----- Excerpted data -----
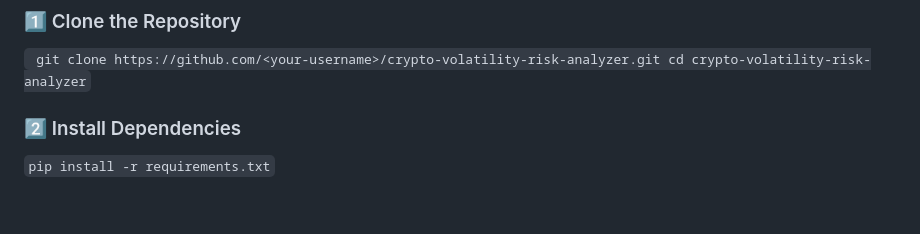
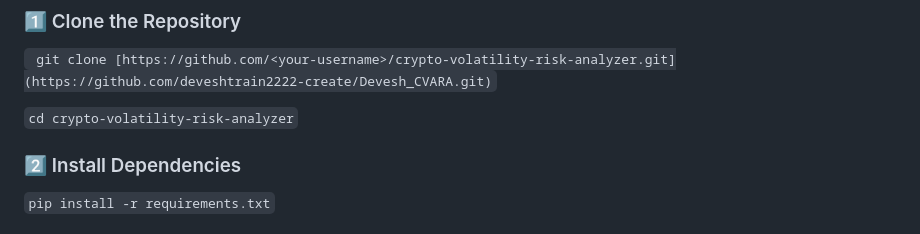
Before and after one commit to deveshtrain2222-create/Devesh_CVARA, a Markdown page: README.md, the part around the change. Drawn GitHub-style; blank space fills up the shorter version.

```diff
--- a/README.md
+++ b/README.md
@@ -85,8 +85,9 @@ crypto-volatility-risk-analyzer/
 ## 🚀 How to Run the Project'
 ### 1️⃣ Clone the Repository
 ``
-git clone https://github.com/<your-username>/crypto-volatility-risk-analyzer.git
-cd crypto-volatility-risk-analyzer``
+git clone [https://github.com/<your-username>/crypto-volatility-risk-analyzer.git](https://github.com/deveshtrain2222-create/Devesh_CVARA.git)``
+
+``cd crypto-volatility-risk-analyzer``
 ### 2️⃣ Install Dependencies
 ``pip install -r requirements.txt``
 
```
-----
What to work on: Set down the material once more, exactly, with the pictures omitted.

Exercise solution:
Before and after one commit to deveshtrain2222-create/Devesh_CVARA, a Markdown page: README.md, the part around the change. Drawn GitHub-style; blank space fills up the shorter version.

```diff
--- a/README.md
+++ b/README.md
@@ -85,8 +85,9 @@ crypto-volatility-risk-analyzer/
 ## 🚀 How to Run the Project'
 ### 1️⃣ Clone the Repository
 ``
-git clone https://github.com/<your-username>/crypto-volatility-risk-analyzer.git
-cd crypto-volatility-risk-analyzer``
+git clone [https://github.com/<your-username>/crypto-volatility-risk-analyzer.git](https://github.com/deveshtrain2222-create/Devesh_CVARA.git)``
+
+``cd crypto-volatility-risk-analyzer``
 ### 2️⃣ Install Dependencies
 ``pip install -r requirements.txt``
 
```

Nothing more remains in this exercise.